Roman Szymanski vs. Daniel Torres
Before his debut in KSW, I wasn’t remotely confident that wild Brazilian striker, Daniel Torres, would be able to handle a step up in competition. He looked dominant in his regional footage, but he was not facing anyone who could give him a stiff challenge.
In a competitive fight with boxing stylist, Filip Wolanski, the young Brazilian walked away victorious in his first fight for KSW. Instead of throwing wild looping shots constantly, Torres showed some refinement in his striking – although he still needs to work on his defense. That being said, I did score the fight in favor of Wolanski (and I know I’m not the only one).
Now in a completely different match-up, Torres faces an opponent that will surely try to grapple with him. This could be disastrous for the Brazilian, since he showed total incompetence defending takedowns earlier this year against Kamil Lebkowski.
While Roman Szymanski has serviceable striking, his ground game is where he excels. Against Brazilian veteran, Denilson Neves, the Polish fighter was able to land takedowns repeatedly and dominate on the mat. A physical powerhouse, Szymanski looks like the bigger and stronger fighter in this match-up.
Unless Torres has somehow learned to counter-wrestle in the past year, I simply don’t see how he deals with the takedowns of Szymanski. Some fighters never develop into good wrestlers and Torres has a non-ideal body type for stuffing shots.
The Polish fighter could get cracked in a wild exchange, but I definitely favor Roman Szymanski to implement his game plan at +120.
Mateusz Gamrot vs Kleber Koike Erbst
Undefeated wrestling and ground strikes specialist, Mateusz Gamrot, faces his toughest test against jiu-jitsu phenomenon, Kleber Koike Erbst. Gamrot will be seeking to become the first two-division champion in the history of KSW as he goes for the featherweight belt.
Gamrot isn’t the most fluid striker. He mainly fires single shots and is ultimately looking to close the distance in order to grab hold of his opponents. A physically dominant wrestler, Gamrot likes body lock takedowns but also shoots a good single leg and runs the pipe well. He remains heavy from top position and typically favors ground strikes over submission attempts.
Not many fighters are willing to go to the ground with a submission ace like Erbst, but Gamrot has stated that he’s unafraid to do so.
Erbst is incredibly talented on the mat and is dangerous off is back – scoring numerous submission victories by way of triangle. He advances positions rapidly and typically looks several steps ahead of his opponents in transitions.
While it’s clear that striking is his secondary art, Erbst has developed into a proficient kickboxer over the years and I think he has the advantage standing.

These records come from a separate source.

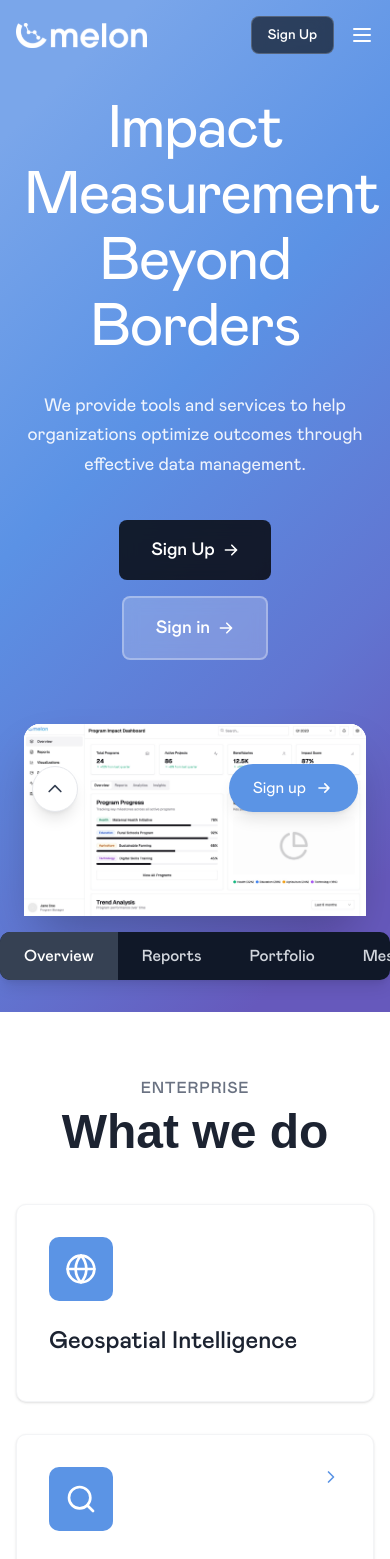
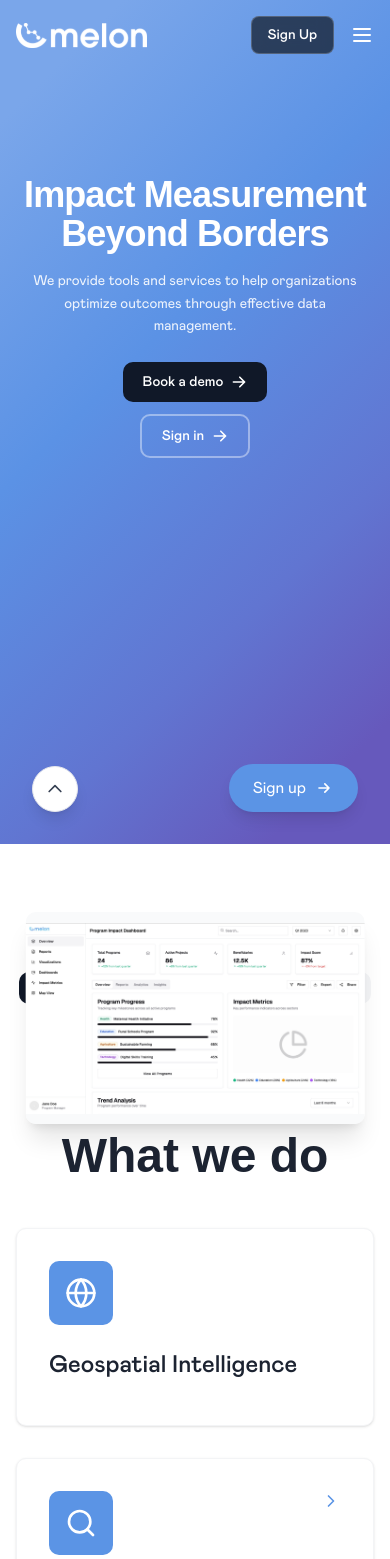
Before and after one commit to vicodevv/melon-landing, a Next.js app: page / in a window 390 px wide. Shown: the top 1559 px of the page. Built offline with nearby package versions, Linux system fonts and the light colour scheme; a web font is replaced by a local one.

Commit message:
Hero: Bug Fix

```diff
--- a/src/components/sections/Hero.tsx
+++ b/src/components/sections/Hero.tsx
@@ -1,10 +1,11 @@
-import React, { useState } from 'react';
+import React, { useState, useEffect } from 'react';
 import Link from 'next/link';
 import Image from 'next/image';
 import { motion } from "framer-motion"
 
 const Hero: React.FC = () => {
   const [activeTab, setActiveTab] = useState<'overview' | 'reports' | 'portfolio' | 'messages' | 'trash'>('overview');
+  const [dashboardOffset, setDashboardOffset] = useState('-250px');
 
   const tabImages = {
     overview: '/images/dashboard-overview.jpg',
@@ -23,17 +24,43 @@
     { id: 'trash', label: 'Trash' },
   ];
 
+  // Adjust dashboard position based on viewport height
+  useEffect(() => {
+    const updateDashboardPosition = () => {
+      const vh = window.innerHeight;
+      // Calculate offset based on viewport height
+      // Smaller viewports need larger negative offset
+      if (vh < 700) {
+        setDashboardOffset('-180px');
+      } else if (vh < 800) {
+        setDashboardOffset('-220px');
+      } else if (vh < 900) {
+        setDashboardOffset('-280px');
+      } else {
+        setDashboardOffset('-350px');
+      }
+    };
+
+    updateDashboardPosition();
+    window.addEventListener('resize', updateDashboardPosition);
+    return () => window.removeEventListener('resize', updateDashboardPosition);
+  }, []);
+
   return (
+    <>
+      {/* Hero section with gradient background - full viewport height */}
       <section
-      className="pt-24 pb-0 relative"
+        className="min-h-screen relative overflow-visible"
         style={{
           background: 'linear-gradient(135deg, #7aa6ea 10%, #5b92e5 40%, #6175d1 70%, #6659bc 90%)'
         }}
       >
-      <div className="container relative z-10 mx-auto px-6 text-center md:px-12 max-w-7xl">
+        {/* Content container - positioned in upper portion of viewport */}
+        <div className="absolute inset-0 flex items-center justify-center px-4 sm:px-6 lg:px-8" style={{ paddingBottom: 'clamp(15vh, 25vh, 30vh)' }}>
+          <div className="container relative z-10 mx-auto text-center max-w-7xl">
             <motion.div initial={{ opacity: 0, y: 20 }} animate={{ opacity: 1, y: 0 }} transition={{ duration: 0.8 }}>
               <motion.h1
-            className="mx-auto max-w-6xl text-6xl md:text-7xl lg:text-8xl font-[900px] tracking-tight text-white leading-[1.1] mb-8"
+                className="mx-auto max-w-5xl text-4xl sm:text-5xl md:text-6xl lg:text-7xl font-bold tracking-tight text-white leading-[1.1] mb-4 sm:mb-6"
                 initial={{ opacity: 0, y: 20 }}
                 animate={{ opacity: 1, y: 0 }}
                 transition={{ duration: 0.8, delay: 0.2 }}
@@ -57,7 +84,7 @@
               </motion.h1>
 
               <motion.p
-            className="mx-auto mt-6 max-w-3xl text-lg md:text-xl text-white/90 leading-relaxed"
+                className="mx-auto mt-4 sm:mt-6 max-w-2xl text-sm sm:text-base md:text-lg text-white/90 leading-relaxed font-normal px-4"
                 initial={{ opacity: 0, y: 20 }}
                 animate={{ opacity: 1, y: 0 }}
                 transition={{ duration: 0.8, delay: 0.8 }}
@@ -67,17 +94,17 @@
               </motion.p>
 
               <motion.div
-            className="mt-10 flex flex-col items-center justify-center space-y-4 sm:flex-row sm:space-x-6 sm:space-y-0 mb-16"
+                className="mt-6 sm:mt-8 flex flex-col items-center justify-center space-y-3 sm:flex-row sm:space-x-4 sm:space-y-0"
                 initial={{ opacity: 0, y: 20 }}
                 animate={{ opacity: 1, y: 0 }}
                 transition={{ duration: 0.8, delay: 1 }}
               >
                 <Link
                   href="/demo"
-              className="group relative overflow-hidden rounded-md bg-black/80 backdrop-blur-sm px-8 py-4 text-lg font-medium text-white hover:bg-black/90 transition-all duration-300 flex items-center"
+                  className="group relative overflow-hidden rounded-lg bg-gray-900 px-5 sm:px-6 py-2.5 sm:py-3 text-sm sm:text-base font-medium text-white hover:bg-gray-800 transition-all duration-300 flex items-center"
                 >
                   <span className="relative z-10 flex items-center">
-                Sign Up
+                    Book a demo
                     <svg className="ml-2 w-4 h-4" fill="currentColor" viewBox="0 0 20 20">
                       <path fillRule="evenodd" d="M10.293 3.293a1 1 0 011.414 0l6 6a1 1 0 010 1.414l-6 6a1 1 0 01-1.414-1.414L14.586 11H3a1 1 0 110-2h11.586l-4.293-4.293a1 1 0 010-1.414z" clipRule="evenodd" />
                     </svg>
@@ -86,7 +113,7 @@
 
                 <Link
                   href="https://melon.ng/signin"
-              className="group rounded-md border-2 border-white/30 bg-white/20 backdrop-blur-sm px-8 py-4 text-lg font-medium text-white hover:bg-white/30 transition-all duration-300 flex items-center"
+                  className="group rounded-lg border-2 border-white/40 bg-transparent px-5 sm:px-6 py-2.5 sm:py-3 text-sm sm:text-base font-medium text-white hover:bg-white/10 transition-all duration-300 flex items-center"
                 >
                   <span className="flex items-center">
                     Sign in
@@ -96,15 +123,20 @@
                   </span>
                 </Link>
               </motion.div>
+            </motion.div>
+          </div>
+        </div>
 
+        {/* Dashboard preview positioned at bottom of viewport, half visible */}
         <motion.div
-            className="relative mx-auto max-w-5xl"
+          className="absolute left-1/2 transform -translate-x-1/2 w-[95%] sm:w-[90%] lg:w-full max-w-5xl px-4 sm:px-6"
+          style={{ bottom: dashboardOffset }}
           initial={{ opacity: 0, y: 40 }}
           animate={{ opacity: 1, y: 0 }}
           transition={{ duration: 0.8, delay: 1.2 }}
         >
-            <div className="rounded-t-2xl bg-white shadow-2xl overflow-hidden">
-              <div className="aspect-video bg-gray-50 relative">
+          <div className="rounded-lg sm:rounded-xl lg:rounded-2xl bg-white shadow-xl lg:shadow-2xl overflow-hidden">
+            <div className="aspect-[16/10] sm:aspect-[16/9] lg:aspect-[16/10] bg-gray-50 relative">
               <motion.div
                 key={activeTab}
                 initial={{ opacity: 0 }}
@@ -116,32 +148,32 @@
                   src={tabImages[activeTab]}
                   alt={`${activeTab.charAt(0).toUpperCase() + activeTab.slice(1)} Dashboard`}
                   fill
-                    className="object-cover"
+                  className="object-contain"
                   priority
                 />
               </motion.div>
             </div>
           </div>
         </motion.div>
-        </motion.div>
-      </div>
+      </section>
 
-      {/* Tab navigation */}
+      {/* Tab navigation - separate section with white background */}
+      <section className="bg-white pt-32 sm:pt-48 md:pt-56 lg:pt-95 pb-8 sm:pb-12">
         <motion.div
-        className="relative z-10 flex justify-center pb-8 pt-4"
+          className="flex justify-center px-4"
           initial={{ opacity: 0, y: 20 }}
           animate={{ opacity: 1, y: 0 }}
           transition={{ duration: 0.8, delay: 1.4 }}
         >
-        <div className="inline-flex bg-gray-900 rounded-lg overflow-hidden shadow-lg">
+          <div className="inline-flex bg-gray-100 rounded-lg overflow-hidden">
             {tabs.map((tab) => (
               <button
                 key={tab.id}
                 onClick={() => setActiveTab(tab.id)}
-              className={`px-6 py-3 cursor-pointer font-medium transition-all duration-200 ${
+                className={`px-3 sm:px-4 md:px-6 py-2 sm:py-2.5 md:py-3 cursor-pointer text-xs sm:text-sm font-medium transition-all duration-200 ${
                   activeTab === tab.id
-                  ? 'bg-gray-700 text-white'
-                  : 'text-gray-300 hover:text-white hover:bg-gray-800'
+                    ? 'bg-gray-900 text-white'
+                    : 'text-gray-600 hover:text-gray-900 hover:bg-gray-200'
                 }`}
               >
                 {tab.label}
@@ -150,6 +182,7 @@
           </div>
         </motion.div>
       </section>
+    </>
   );
 };
 
```
Lines whose indentation alone changed are shown as unchanged.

He certainly has more offensive weapons in his toolbox than his Polish opponent.
Gamrot will be able to decide where the fight takes place as the superior wrestler, but what if he’s at a disadvantage on the mat and on the feet? It’s interesting to see whether Gamrot will be able to advance to mount and tee off on Erbst, as he has done in the past, or if he’ll get caught in a submission.
For what I perceive to be a competitive fight, I feel these lines are wide. I had no problem betting Kleber Koike Erbst at +165.
Tomasz Narkun vs. Mamed Khalidov
In a rematch of a spectacular fight from earlier this year, Mamed Khalidov seeks revenge over light heavyweight champion, Tomasz Narkun, after being submitted by triangle in the third round. While both fighters are well-rounded, each excel in a different area.
Khalidov is a pleasure to watch. With solid kickboxing fundamentals as well as some flashy axe kicks and spinning back kicks thrown in, Khalidov’s creativity sets him apart from other strikers. His straight right is the money punch and he dropped Narkun numerous times throughout the first contest.
Despite losing the first two rounds, Narkun staged a rally in the third and had his opponent in trouble against the fence. Immediately after, Narkun got cracked by a combination of punches but was able to lock in a triangle when his opponent followed him to the mat. This was not a fluke, you can see Narkun lock in the same submission against Marcin Wójcik.
Although a competent grappler himself, I don’t think Khalidov will want to play around on the mat again with such a lethal submission artist.
While Narkun lacks a bit of finesse on the feet, he’s still a dangerous striker and has numerous knockout victories on his record. He might be outclassed from a technical perspective, but if Narkun lands flush he’s absolutely capable of finishing this fight. Narkun is also in his athletic prime at 28-years-of-age while Khalidov is getting up there in age.
Looking at how the first fight went, I think Khalidov can dominate the striking exchanges and avoid the mat.
My Main Plays
- 2.5 units on Roman Szymanski at +120
- 1 unit on Kleber Koike Erbst at +165
- 1.5 units on Mamed Khalidov at -150